WORK REQUEST: From the data that follows, copy every line with the string "change".

DATASET:
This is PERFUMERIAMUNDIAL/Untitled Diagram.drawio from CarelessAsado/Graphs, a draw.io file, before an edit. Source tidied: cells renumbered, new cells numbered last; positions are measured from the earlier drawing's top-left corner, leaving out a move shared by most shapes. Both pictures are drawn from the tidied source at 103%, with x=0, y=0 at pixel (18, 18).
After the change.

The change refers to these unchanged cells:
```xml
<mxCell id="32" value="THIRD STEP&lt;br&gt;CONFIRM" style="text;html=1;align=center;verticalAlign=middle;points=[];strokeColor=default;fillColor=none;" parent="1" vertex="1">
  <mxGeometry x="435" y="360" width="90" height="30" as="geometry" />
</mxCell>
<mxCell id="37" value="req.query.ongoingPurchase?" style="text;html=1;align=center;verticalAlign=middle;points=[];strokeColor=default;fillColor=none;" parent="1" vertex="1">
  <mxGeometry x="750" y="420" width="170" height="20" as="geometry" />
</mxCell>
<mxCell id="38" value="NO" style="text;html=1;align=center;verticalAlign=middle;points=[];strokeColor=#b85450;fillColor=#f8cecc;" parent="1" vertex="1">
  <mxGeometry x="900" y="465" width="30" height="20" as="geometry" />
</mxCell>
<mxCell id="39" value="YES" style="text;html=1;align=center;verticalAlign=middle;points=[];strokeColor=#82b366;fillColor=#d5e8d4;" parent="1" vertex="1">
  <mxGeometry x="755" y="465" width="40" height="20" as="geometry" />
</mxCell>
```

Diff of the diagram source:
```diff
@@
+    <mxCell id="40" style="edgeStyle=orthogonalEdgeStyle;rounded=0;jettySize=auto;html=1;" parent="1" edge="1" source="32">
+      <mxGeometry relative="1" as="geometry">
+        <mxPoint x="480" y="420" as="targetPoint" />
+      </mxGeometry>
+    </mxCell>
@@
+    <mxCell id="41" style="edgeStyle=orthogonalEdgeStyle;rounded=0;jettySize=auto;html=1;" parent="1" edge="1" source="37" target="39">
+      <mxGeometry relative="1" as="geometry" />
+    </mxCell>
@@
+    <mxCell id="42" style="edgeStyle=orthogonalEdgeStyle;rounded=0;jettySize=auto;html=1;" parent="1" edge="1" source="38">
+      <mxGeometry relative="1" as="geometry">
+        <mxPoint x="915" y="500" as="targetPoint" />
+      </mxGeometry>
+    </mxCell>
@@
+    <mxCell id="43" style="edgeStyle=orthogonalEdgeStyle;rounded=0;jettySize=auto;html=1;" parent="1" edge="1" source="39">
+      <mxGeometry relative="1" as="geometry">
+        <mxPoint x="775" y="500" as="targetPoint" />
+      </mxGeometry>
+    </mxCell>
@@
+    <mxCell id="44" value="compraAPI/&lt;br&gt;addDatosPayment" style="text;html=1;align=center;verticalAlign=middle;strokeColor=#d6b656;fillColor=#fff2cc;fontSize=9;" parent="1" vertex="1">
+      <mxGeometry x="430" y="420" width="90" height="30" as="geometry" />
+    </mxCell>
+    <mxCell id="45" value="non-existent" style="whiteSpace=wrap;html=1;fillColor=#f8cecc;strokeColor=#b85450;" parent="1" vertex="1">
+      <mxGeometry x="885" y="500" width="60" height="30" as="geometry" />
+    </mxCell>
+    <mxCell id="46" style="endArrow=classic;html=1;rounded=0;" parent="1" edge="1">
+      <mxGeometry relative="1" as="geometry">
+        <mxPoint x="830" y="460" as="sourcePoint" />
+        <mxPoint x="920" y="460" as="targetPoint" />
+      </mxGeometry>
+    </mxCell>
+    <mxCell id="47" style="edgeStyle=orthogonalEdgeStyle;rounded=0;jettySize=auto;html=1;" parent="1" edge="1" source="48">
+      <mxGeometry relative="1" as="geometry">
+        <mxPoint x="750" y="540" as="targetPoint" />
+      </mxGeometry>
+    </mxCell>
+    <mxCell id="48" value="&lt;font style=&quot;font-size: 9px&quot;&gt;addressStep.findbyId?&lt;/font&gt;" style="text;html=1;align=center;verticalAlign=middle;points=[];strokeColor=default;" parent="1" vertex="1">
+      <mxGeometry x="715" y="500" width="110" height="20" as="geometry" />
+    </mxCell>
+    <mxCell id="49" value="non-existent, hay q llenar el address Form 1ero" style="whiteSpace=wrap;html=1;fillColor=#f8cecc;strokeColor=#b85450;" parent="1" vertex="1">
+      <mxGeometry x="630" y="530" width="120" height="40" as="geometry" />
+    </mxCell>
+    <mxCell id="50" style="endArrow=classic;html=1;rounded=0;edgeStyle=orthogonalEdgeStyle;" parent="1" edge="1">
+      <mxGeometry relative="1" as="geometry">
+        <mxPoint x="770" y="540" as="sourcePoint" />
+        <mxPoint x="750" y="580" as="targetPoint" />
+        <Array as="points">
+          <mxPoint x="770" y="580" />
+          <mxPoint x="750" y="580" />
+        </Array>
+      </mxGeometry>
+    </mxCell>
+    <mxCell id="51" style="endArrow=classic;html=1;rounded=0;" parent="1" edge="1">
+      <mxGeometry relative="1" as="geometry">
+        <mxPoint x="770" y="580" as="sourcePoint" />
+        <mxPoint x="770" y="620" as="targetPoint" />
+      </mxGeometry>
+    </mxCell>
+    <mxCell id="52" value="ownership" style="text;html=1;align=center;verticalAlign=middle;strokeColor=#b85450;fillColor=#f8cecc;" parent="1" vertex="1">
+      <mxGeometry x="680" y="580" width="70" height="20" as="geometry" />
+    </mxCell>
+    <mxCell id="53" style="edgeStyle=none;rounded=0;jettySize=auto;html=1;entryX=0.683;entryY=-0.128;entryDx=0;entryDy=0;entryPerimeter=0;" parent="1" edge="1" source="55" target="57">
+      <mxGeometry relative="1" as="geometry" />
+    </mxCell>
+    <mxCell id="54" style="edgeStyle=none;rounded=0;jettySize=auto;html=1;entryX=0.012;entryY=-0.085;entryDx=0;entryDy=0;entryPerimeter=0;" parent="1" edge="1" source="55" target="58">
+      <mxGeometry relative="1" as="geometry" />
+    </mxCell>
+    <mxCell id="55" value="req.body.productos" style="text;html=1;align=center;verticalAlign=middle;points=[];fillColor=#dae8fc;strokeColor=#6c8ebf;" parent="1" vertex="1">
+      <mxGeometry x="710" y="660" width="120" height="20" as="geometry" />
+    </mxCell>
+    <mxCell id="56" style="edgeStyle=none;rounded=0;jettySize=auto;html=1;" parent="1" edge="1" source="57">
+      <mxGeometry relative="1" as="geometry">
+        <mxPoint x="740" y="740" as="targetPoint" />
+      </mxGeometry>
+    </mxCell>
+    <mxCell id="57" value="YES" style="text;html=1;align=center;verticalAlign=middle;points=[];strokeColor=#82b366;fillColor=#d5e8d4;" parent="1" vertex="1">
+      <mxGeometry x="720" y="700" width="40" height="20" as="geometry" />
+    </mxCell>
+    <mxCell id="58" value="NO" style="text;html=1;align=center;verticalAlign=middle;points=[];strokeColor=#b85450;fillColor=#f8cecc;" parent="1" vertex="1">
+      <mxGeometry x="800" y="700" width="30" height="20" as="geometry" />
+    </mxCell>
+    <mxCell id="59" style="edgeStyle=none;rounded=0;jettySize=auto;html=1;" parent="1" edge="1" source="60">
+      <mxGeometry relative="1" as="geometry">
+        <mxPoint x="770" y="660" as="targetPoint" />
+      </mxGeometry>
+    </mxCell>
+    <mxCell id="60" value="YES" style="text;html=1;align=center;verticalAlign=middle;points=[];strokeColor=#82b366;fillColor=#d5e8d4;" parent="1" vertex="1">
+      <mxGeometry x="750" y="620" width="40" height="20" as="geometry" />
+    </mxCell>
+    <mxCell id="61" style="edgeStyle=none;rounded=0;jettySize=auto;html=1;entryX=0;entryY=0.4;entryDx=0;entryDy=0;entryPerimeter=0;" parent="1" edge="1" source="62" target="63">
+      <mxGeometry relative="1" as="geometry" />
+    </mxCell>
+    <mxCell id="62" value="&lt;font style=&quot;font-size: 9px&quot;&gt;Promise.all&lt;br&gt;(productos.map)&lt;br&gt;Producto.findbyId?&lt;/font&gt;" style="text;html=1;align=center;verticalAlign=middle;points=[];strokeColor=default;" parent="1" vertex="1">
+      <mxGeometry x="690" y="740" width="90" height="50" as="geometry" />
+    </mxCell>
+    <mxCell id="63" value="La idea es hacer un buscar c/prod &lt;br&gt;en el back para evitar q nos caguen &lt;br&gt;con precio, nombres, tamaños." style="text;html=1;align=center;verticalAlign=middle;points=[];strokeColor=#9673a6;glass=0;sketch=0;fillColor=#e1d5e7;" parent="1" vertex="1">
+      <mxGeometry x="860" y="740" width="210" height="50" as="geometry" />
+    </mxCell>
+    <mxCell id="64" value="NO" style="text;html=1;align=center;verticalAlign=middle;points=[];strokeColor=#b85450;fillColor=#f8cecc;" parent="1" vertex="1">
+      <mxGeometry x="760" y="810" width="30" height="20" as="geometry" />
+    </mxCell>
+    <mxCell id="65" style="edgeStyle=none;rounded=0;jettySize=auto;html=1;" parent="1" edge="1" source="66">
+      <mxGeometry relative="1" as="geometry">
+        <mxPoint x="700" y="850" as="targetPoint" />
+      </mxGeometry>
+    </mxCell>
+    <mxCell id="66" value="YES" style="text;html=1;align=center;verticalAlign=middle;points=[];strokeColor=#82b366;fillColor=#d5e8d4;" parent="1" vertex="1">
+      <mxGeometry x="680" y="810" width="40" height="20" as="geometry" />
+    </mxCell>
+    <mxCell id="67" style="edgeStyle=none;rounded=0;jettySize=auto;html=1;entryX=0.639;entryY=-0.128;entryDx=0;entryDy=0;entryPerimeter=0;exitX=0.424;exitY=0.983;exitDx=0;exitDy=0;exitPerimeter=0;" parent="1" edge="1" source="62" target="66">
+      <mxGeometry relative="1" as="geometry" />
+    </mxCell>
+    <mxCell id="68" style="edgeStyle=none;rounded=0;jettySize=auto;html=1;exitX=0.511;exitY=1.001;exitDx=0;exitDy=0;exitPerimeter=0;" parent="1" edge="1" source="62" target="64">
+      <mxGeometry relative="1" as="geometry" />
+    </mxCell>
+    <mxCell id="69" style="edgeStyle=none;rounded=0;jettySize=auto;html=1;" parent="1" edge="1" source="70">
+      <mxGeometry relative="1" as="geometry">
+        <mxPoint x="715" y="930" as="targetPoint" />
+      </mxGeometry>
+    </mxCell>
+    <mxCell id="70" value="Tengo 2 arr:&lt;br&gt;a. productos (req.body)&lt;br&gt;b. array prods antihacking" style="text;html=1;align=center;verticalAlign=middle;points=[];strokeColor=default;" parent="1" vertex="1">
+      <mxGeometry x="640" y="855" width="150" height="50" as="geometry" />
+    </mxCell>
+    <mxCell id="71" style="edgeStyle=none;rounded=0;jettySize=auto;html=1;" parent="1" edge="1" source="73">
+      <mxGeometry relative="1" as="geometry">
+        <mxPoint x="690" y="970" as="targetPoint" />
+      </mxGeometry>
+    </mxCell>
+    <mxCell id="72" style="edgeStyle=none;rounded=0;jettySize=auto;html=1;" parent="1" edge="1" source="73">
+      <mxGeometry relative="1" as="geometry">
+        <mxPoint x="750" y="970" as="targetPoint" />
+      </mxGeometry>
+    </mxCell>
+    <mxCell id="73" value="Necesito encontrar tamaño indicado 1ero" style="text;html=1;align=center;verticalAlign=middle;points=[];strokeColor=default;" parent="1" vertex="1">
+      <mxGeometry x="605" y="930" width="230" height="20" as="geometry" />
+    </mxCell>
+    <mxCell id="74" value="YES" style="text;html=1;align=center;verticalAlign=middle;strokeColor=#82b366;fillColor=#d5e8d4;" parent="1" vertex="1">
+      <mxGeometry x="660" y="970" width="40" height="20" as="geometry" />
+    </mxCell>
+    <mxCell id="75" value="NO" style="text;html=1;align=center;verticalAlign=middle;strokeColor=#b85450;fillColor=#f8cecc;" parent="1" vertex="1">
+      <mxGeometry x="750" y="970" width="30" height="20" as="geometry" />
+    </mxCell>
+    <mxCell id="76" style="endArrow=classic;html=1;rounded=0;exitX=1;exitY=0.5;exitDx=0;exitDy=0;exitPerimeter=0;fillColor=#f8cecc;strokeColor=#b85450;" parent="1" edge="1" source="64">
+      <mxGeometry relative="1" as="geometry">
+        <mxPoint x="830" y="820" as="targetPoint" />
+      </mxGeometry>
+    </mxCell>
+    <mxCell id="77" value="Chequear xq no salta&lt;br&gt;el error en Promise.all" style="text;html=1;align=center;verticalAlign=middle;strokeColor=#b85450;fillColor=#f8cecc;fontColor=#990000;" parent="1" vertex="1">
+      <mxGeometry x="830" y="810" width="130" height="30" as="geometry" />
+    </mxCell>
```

EXERCISE RESPONSE:
After the change.
The change refers to these unchanged cells:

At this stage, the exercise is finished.